$59 for 30-minute on location session for one person ($205 value), including:
- 30-minute on location session for one person
- 5 digital images
- 25% off all à la carte prints and photo books
$99 for 60-minute on location session for up to 5 people ($380 value), including:
- 60-minute on location session for up to 5 people
- 10 digital images
- 1 outfit change
- 30% off all à la carte prints and photo books
$179 for 90-minute on location session for up to 10 people ($720 value), including:
- 90-minute on location session for up to 10 people
- 20 digital images
- 5x7 LBB Flush Mount Photo Book
- Unlimited outfit changes
- 35% off all à la carte prints and photo books
Not valid November 24–30 or December 22–28.
Exposure: Let the Light Shine in
Whether creating a glossy print or a digital JPEG, photography is still all about capturing light. Check out Groupon’s examination of exposure to explore one tool for getting the perfect image.

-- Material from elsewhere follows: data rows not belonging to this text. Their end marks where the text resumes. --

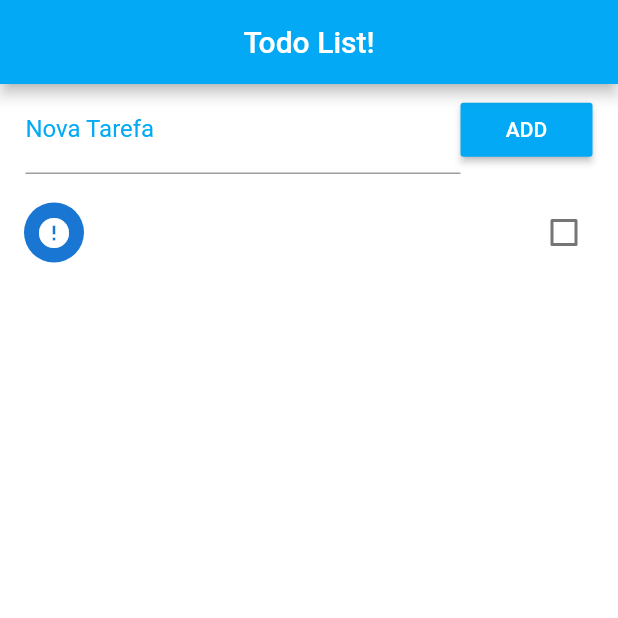
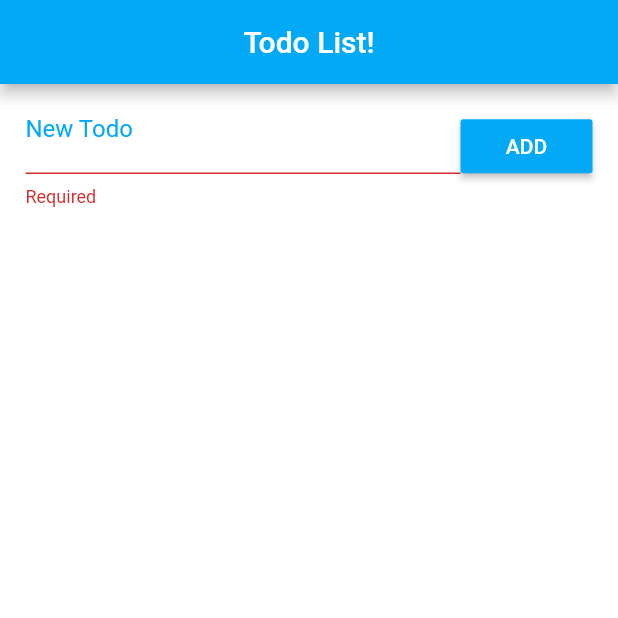
Before and after one commit to edumoreira1506/todo-list-flutter, a Flutter app: the screen it shows after launch, after a tap on "ADD", on a phone screen of 412 x 824 dp, the top half of it. Run offline on Flutter 3.47's test engine with Material 2 defaults, Android fonts, the phone set to English and light mode, and no system bars.

```diff
--- a/lib/src/presentation/screens/home.dart
+++ b/lib/src/presentation/screens/home.dart
@@ -13,16 +13,20 @@ class Home extends StatefulWidget {
 class _HomeState extends State<Home> {
   final _toDoController = TextEditingController();
 
+  GlobalKey<FormState> _formKey = GlobalKey<FormState>();
   List<TodoDTO> _toDoList = [ ];
 
   void _addTodo() {
-    setState(() {
-      TodoDTO newToDo = TodoDTO(title: _toDoController.text, checked: false);
+    if (_formKey.currentState.validate()) {
+      setState(() {
+        TodoDTO newToDo = TodoDTO(title: _toDoController.text, checked: false);
 
-      _toDoController.text = '';
+        _toDoController.text = '';
+        _formKey = GlobalKey<FormState>();
 
-      _toDoList.add(newToDo);
-    });
+        _toDoList.add(newToDo);
+      });
+    }
   }
 
   void _changeTodo(newValue, index) {
@@ -38,7 +42,10 @@ class _HomeState extends State<Home> {
       backgroundColor: Colors.white,
       body: Column(
         children: <Widget>[
-          FormTodo(_toDoController, _addTodo),
+          Form(
+            key: _formKey,
+            child: FormTodo(this._toDoController, this._addTodo),
+          ),
           Todos(this._toDoList, this._changeTodo)
         ]
       )
--- a/lib/src/presentation/widgets/form.dart
+++ b/lib/src/presentation/widgets/form.dart
@@ -14,14 +14,15 @@ class FormTodo extends StatelessWidget{
       child: Row(
         children: <Widget>[
           Expanded(
-            child: TextField(
+            child: TextFormField(
               controller: this.controller,
               decoration: InputDecoration(
-                labelText: "Nova Tarefa",
+                labelText: "New Todo",
                 labelStyle: TextStyle(
                   color: Colors.lightBlue
                 )
               ),
+              validator: (value) => value.isEmpty ? 'Required' : null,
             )
           ),
           RaisedButton(
```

As complex as it seems, photography is a simple phenomenon requiring only light-sensitive material inside a dark box and a hole with a shutter. As the shutter opens, light streams through the lens, exposing a piece of film or an SLR’s digital sensor to the image outside the box. Thanks to that exposure, the once-fleeting light becomes a photograph, rendered in precise detail and preserved for all posterity.
The exact exposure depends on the shutter speed, which can last as short as 1/2500th of a second to as long as several hours. A faster shutter speed captures faster action but requires more light and therefore a larger opening—or aperture—which shortens the field of focus. Conversely, a slower shutter speed needs a much smaller aperture to capture the same amount of light, though this also exposes the camera to the image for a longer time, making the stars look like lines drawn across the sky or a waterfall look like a solid white curtain draped from a giant’s towel rack. Of course, a proper exposure is a matter of balance—too much time in bright light, and the photograph will wash out. Not enough time in the darkness, and the world will be nothing but shadows.